WHAT IS NEEDED — Could you return every record below exactly as it stands, leaving out the pictures?

------------------------------

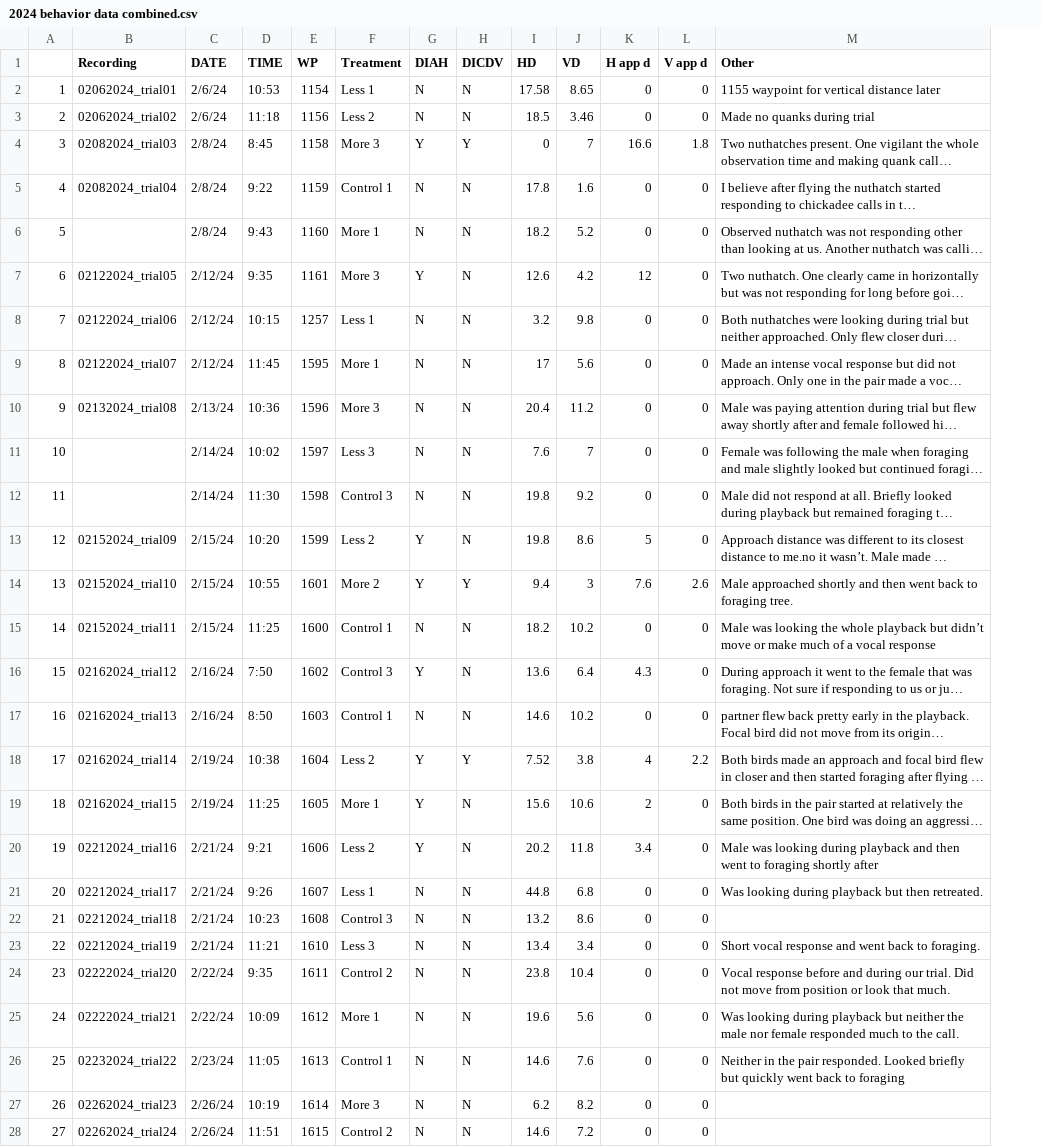
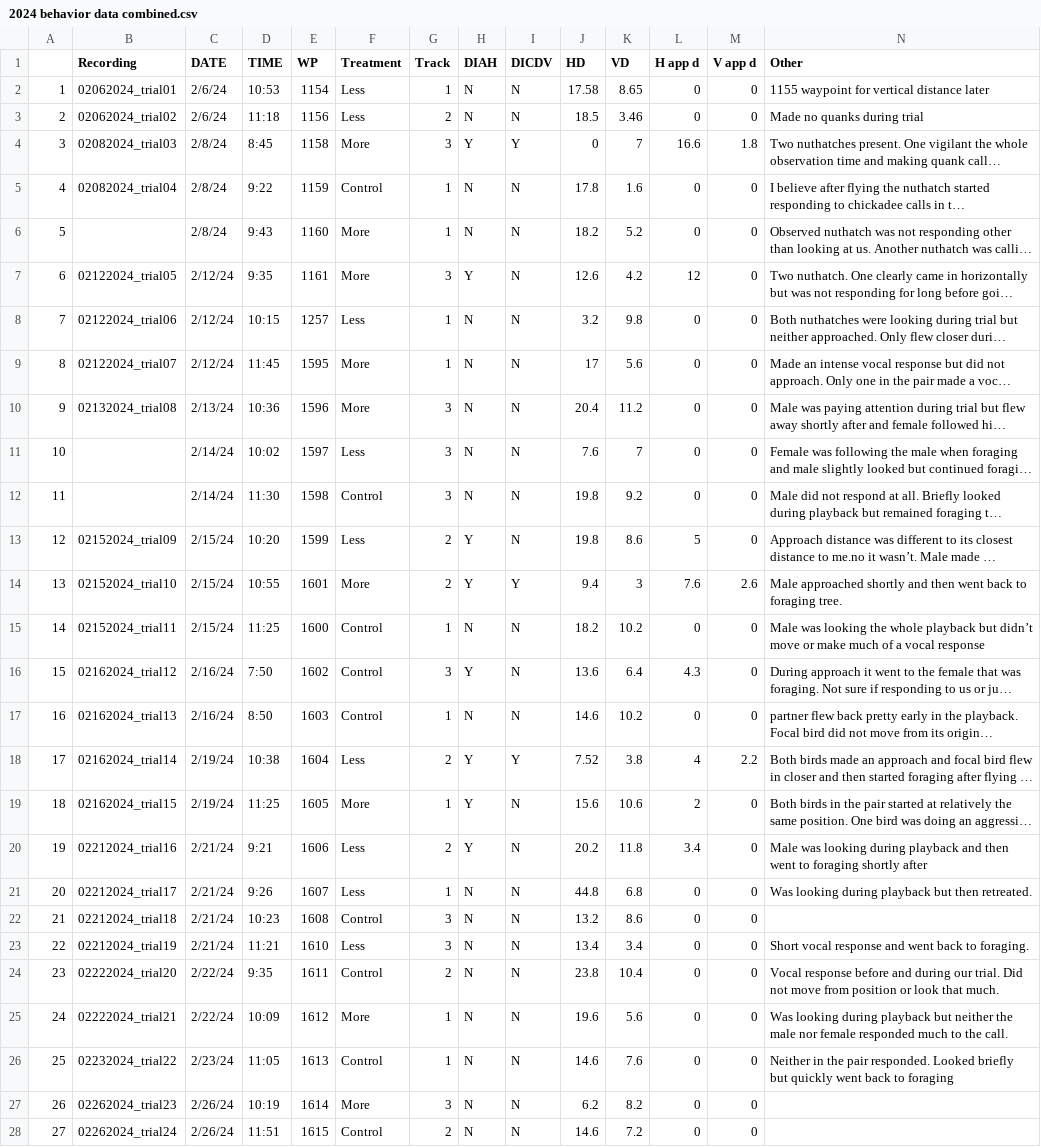
Before and after one commit to dshizuka/WBNU-playback, a CSV file: Data/2024 behavior data combined.csv, drawn as a sheet; only a part is shown; long unchanged cells end in …; the diff covers the shown part only; the diff names each change by its address in the sheet, - before the commit and + after, or states it on an @@ line.

```diff
--- a/Data/2024 behavior data combined.csv
+++ b/Data/2024 behavior data combined.csv
+column G (Track), rows 2-28: 1 | 2 | 3 | 1 | 1 | 3 | 1 | 1 | 3 | 3 | 3 | 2 | 2 | 1 | 3 | 1 | 2 | 1 | 2 | 1 | 3 | 3 | 2 | 1 | 1 | 3 | 2
-F2 (Treatment): Less 1
+F2 (Treatment): Less
-F3 (Treatment): Less 2
+F3 (Treatment): Less
-F4 (Treatment): More 3
+F4 (Treatment): More
-F5 (Treatment): Control 1
+F5 (Treatment): Control
-F6 (Treatment): More 1
+F6 (Treatment): More
-F7 (Treatment): More 3
+F7 (Treatment): More
-F8 (Treatment): Less 1
+F8 (Treatment): Less
-F9 (Treatment): More 1
+F9 (Treatment): More
-F10 (Treatment): More 3
+F10 (Treatment): More
-F11 (Treatment): Less 3
+F11 (Treatment): Less
-F12 (Treatment): Control 3
+F12 (Treatment): Control
-F13 (Treatment): Less 2
+F13 (Treatment): Less
-F14 (Treatment): More 2
+F14 (Treatment): More
-F15 (Treatment): Control 1
+F15 (Treatment): Control
-F16 (Treatment): Control 3
+F16 (Treatment): Control
-F17 (Treatment): Control 1
+F17 (Treatment): Control
-F18 (Treatment): Less 2
+F18 (Treatment): Less
-F19 (Treatment): More 1
+F19 (Treatment): More
-F20 (Treatment): Less 2
+F20 (Treatment): Less
-F21 (Treatment): Less 1
+F21 (Treatment): Less
-F22 (Treatment): Control 3
+F22 (Treatment): Control
-F23 (Treatment): Less 3
+F23 (Treatment): Less
-F24 (Treatment): Control 2
+F24 (Treatment): Control
-F25 (Treatment): More 1
+F25 (Treatment): More
-F26 (Treatment): Control 1
+F26 (Treatment): Control
-F27 (Treatment): More 3
+F27 (Treatment): More
-F28 (Treatment): Control 2
+F28 (Treatment): Control
```
Also changed, not shown: 10 edited cells elsewhere in this file, global.data_240426.csv, 5 other files.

------------------------------

ANSWER AREA —
Before and after one commit to dshizuka/WBNU-playback, a CSV file: Data/2024 behavior data combined.csv, drawn as a sheet; only a part is shown; long unchanged cells end in …; the diff covers the shown part only; the diff names each change by its address in the sheet, - before the commit and + after, or states it on an @@ line.

```diff
--- a/Data/2024 behavior data combined.csv
+++ b/Data/2024 behavior data combined.csv
+column G (Track), rows 2-28: 1 | 2 | 3 | 1 | 1 | 3 | 1 | 1 | 3 | 3 | 3 | 2 | 2 | 1 | 3 | 1 | 2 | 1 | 2 | 1 | 3 | 3 | 2 | 1 | 1 | 3 | 2
-F2 (Treatment): Less 1
+F2 (Treatment): Less
-F3 (Treatment): Less 2
+F3 (Treatment): Less
-F4 (Treatment): More 3
+F4 (Treatment): More
-F5 (Treatment): Control 1
+F5 (Treatment): Control
-F6 (Treatment): More 1
+F6 (Treatment): More
-F7 (Treatment): More 3
+F7 (Treatment): More
-F8 (Treatment): Less 1
+F8 (Treatment): Less
-F9 (Treatment): More 1
+F9 (Treatment): More
-F10 (Treatment): More 3
+F10 (Treatment): More
-F11 (Treatment): Less 3
+F11 (Treatment): Less
-F12 (Treatment): Control 3
+F12 (Treatment): Control
-F13 (Treatment): Less 2
+F13 (Treatment): Less
-F14 (Treatment): More 2
+F14 (Treatment): More
-F15 (Treatment): Control 1
+F15 (Treatment): Control
-F16 (Treatment): Control 3
+F16 (Treatment): Control
-F17 (Treatment): Control 1
+F17 (Treatment): Control
-F18 (Treatment): Less 2
+F18 (Treatment): Less
-F19 (Treatment): More 1
+F19 (Treatment): More
-F20 (Treatment): Less 2
+F20 (Treatment): Less
-F21 (Treatment): Less 1
+F21 (Treatment): Less
-F22 (Treatment): Control 3
+F22 (Treatment): Control
-F23 (Treatment): Less 3
+F23 (Treatment): Less
-F24 (Treatment): Control 2
+F24 (Treatment): Control
-F25 (Treatment): More 1
+F25 (Treatment): More
-F26 (Treatment): Control 1
+F26 (Treatment): Control
-F27 (Treatment): More 3
+F27 (Treatment): More
-F28 (Treatment): Control 2
+F28 (Treatment): Control
```
Also changed, not shown: 10 edited cells elsewhere in this file, global.data_240426.csv, 5 other files.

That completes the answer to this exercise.